1. Gathering, (a). The neck may be finished with embroidery ribbon beading, and lace edge, the gathers set into the beading with a standing fell (page 373), and the lace whipped to the beading by hand, (b) The edge may be gathered twice, and finished with featherstitched finishing braid and lace edge or tatting, or with bias facing or binding which may be featherstitched by hand. (c) The neck may be finished in either of the ways just suggested without being gathered. It may be drawn up with tape or ribbon, (d) The edge of the garment may be rolled and gathered and whipped to lace beading and edge, (e) Wide lace edge may be appliqued to the garment on the line of the gathering, and finished with seam beading and a casing of either batiste or footing for ribbon.
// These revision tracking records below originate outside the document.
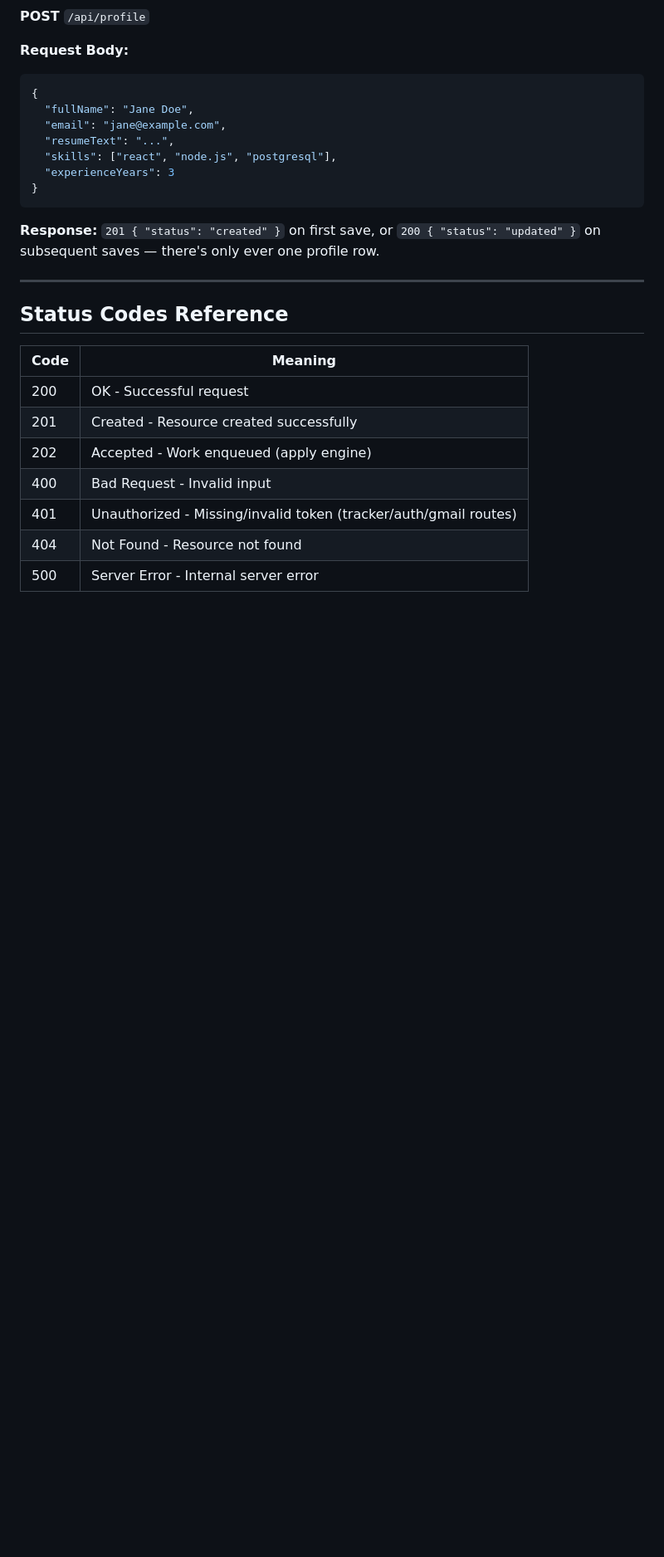
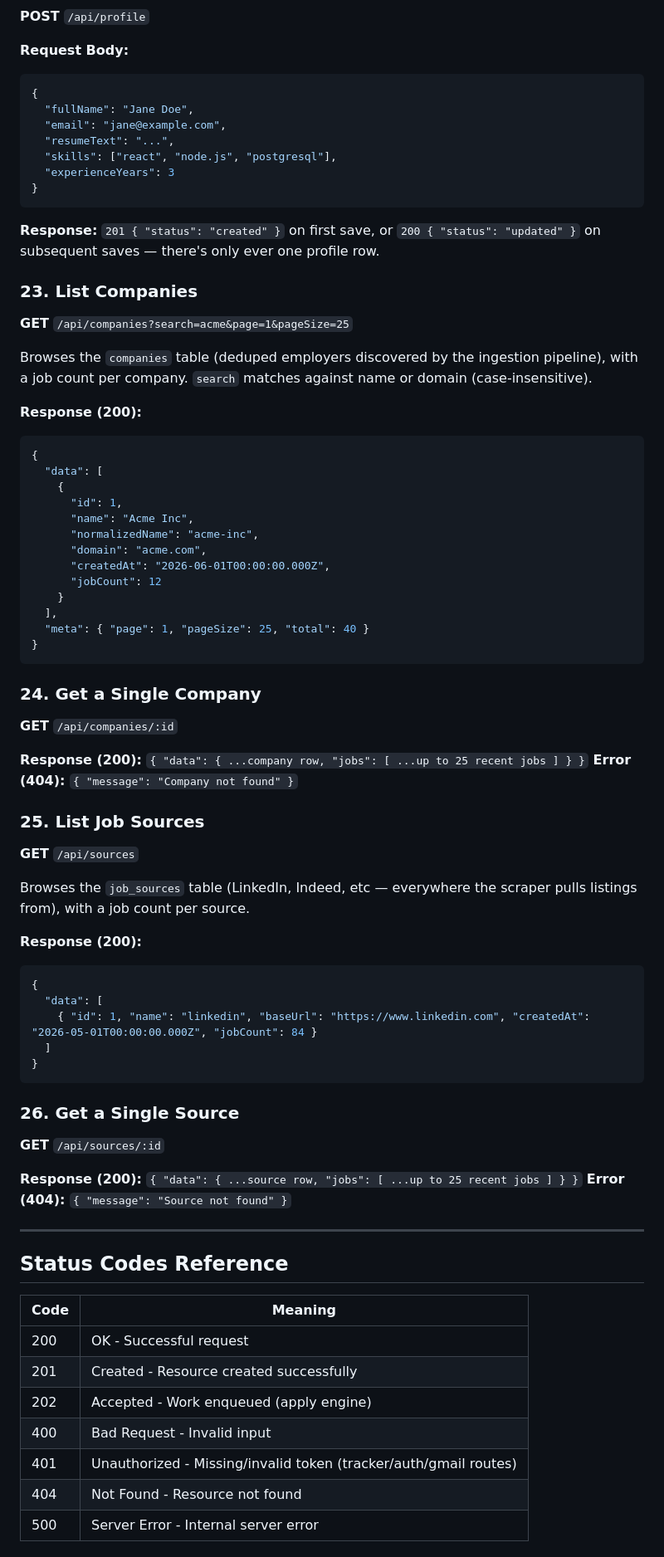
Before and after one commit to Amiya-Krishna/Automated-Job-Application-Tracking-System-with-Email-Ingestion-and-Analytics-Pipeline, a Markdown page: docs/API_ENDPOINTS.md, the part around one of its changes. Shown at 83% size. Drawn GitHub-style; blank space fills up the shorter version.

````diff
--- a/docs/API_ENDPOINTS.md
+++ b/docs/API_ENDPOINTS.md
@@ -488,6 +488,63 @@ matching engine's per-skill weights via the learning loop.
 `200 { "status": "updated" }` on subsequent saves — there's only ever one
 profile row.
 
+### 23. List Companies
+
+**GET** `/api/companies?search=acme&page=1&pageSize=25`
+
+Browses the `companies` table (deduped employers discovered by the
+ingestion pipeline), with a job count per company. `search` matches
+against name or domain (case-insensitive).
+
+**Response (200):**
+
+```json
+{
+  "data": [
+    {
+      "id": 1,
+      "name": "Acme Inc",
+      "normalizedName": "acme-inc",
+      "domain": "acme.com",
+      "createdAt": "2026-06-01T00:00:00.000Z",
+      "jobCount": 12
+    }
+  ],
+  "meta": { "page": 1, "pageSize": 25, "total": 40 }
+}
+```
+
+### 24. Get a Single Company
+
+**GET** `/api/companies/:id`
+
+**Response (200):** `{ "data": { ...company row, "jobs": [ ...up to 25 recent jobs ] } }`
+**Error (404):** `{ "message": "Company not found" }`
+
+### 25. List Job Sources
+
+**GET** `/api/sources`
+
+Browses the `job_sources` table (LinkedIn, Indeed, etc — everywhere the
+scraper pulls listings from), with a job count per source.
+
+**Response (200):**
+
+```json
+{
+  "data": [
+    { "id": 1, "name": "linkedin", "baseUrl": "https://www.linkedin.com", "createdAt": "2026-05-01T00:00:00.000Z", "jobCount": 84 }
+  ]
+}
+```
+
+### 26. Get a Single Source
+
+**GET** `/api/sources/:id`
+
+**Response (200):** `{ "data": { ...source row, "jobs": [ ...up to 25 recent jobs ] } }`
+**Error (404):** `{ "message": "Source not found" }`
+
 ---
 
 ## Status Codes Reference
````
Also changed, not shown: other parts of docs/API_ENDPOINTS.md (+4 -4 lines), docs/PROJECT_STRUCTURE.md (+22 -5 lines).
2. Hand tucks. Hand tucks 1/16 inch wide and 2 1/2 to 3 inches long may be used in several groups or in one large group. Featherstitching, chainstitching, and lazy daisies may be used in simple designs between the groups of tucks. The neck may be finished with: (a) a French hem, embroidery, beading, and lace edge, (b) embroidery edging used as a facing and edge, (c) lace beading and edge, and lace insertion appliqued in a simple design, (d) a bias fold or finishing braid, (e) a wide lace edge appliqued to give a yoke effect, with a casing of footing or batiste, and entre-deux used between the casing and the lace.
3. Machine tucks. The same finishes may be used with machine tucks as with hand tucks, machine stitching taking the place of hand work wherever possible.
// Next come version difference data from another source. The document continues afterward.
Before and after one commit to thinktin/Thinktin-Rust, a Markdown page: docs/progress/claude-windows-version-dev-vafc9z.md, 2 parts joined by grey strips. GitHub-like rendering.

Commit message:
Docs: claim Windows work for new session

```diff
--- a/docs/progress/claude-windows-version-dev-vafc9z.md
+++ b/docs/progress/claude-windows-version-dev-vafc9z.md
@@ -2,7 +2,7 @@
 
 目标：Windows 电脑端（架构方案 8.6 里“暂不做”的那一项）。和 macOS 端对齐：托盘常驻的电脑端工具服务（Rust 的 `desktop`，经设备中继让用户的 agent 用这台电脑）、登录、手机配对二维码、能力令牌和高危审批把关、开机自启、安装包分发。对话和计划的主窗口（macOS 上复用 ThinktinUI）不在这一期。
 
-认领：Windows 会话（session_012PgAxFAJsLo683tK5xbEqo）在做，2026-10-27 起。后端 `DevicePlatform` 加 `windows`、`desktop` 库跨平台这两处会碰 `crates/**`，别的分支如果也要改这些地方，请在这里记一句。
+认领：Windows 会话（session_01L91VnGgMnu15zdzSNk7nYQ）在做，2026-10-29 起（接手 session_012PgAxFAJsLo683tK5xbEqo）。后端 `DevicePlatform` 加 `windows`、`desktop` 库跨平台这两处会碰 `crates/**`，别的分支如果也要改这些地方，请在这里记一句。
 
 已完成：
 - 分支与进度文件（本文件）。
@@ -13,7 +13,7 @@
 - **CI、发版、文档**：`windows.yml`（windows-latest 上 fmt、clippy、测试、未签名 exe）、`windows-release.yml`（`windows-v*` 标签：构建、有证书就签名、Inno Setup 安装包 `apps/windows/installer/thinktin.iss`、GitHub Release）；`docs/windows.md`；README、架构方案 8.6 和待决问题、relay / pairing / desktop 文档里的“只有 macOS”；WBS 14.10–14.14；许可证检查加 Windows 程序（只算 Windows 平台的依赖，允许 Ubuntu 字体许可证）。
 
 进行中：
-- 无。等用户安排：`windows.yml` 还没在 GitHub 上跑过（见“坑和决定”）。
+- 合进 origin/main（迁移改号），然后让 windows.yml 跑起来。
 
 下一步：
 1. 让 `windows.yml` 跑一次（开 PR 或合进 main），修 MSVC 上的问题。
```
4. Smocking. Several rows of smocking may be used around the neck, or the smocking may be made in groups. The garment may be finished at the neck as for gathering.
5. Shirring. Several rows of gathering may be put in about 1/4 inch apart and the lines of gathering featherstitched or chainstitched with crochet cotton. Machine hemstitching may be used to make the gathers secure. The garment may be finished at the top as for gathering.
6. Eyelets. Eyelets may be embroidered at intervals about 1/2 or 3/4 inch below the neck line, and the fullness drawn up by a ribbon. The garment may be finished at the top with scalloping and French embroidery, or it may be rolled and have lace whipped to the edge.
7. Yokes. Fullness may be set into yokes with entre-deux, machine hemstitching, insertion, or beading. The neck of the yoke may be finished in any of the ways suggested, without fullness.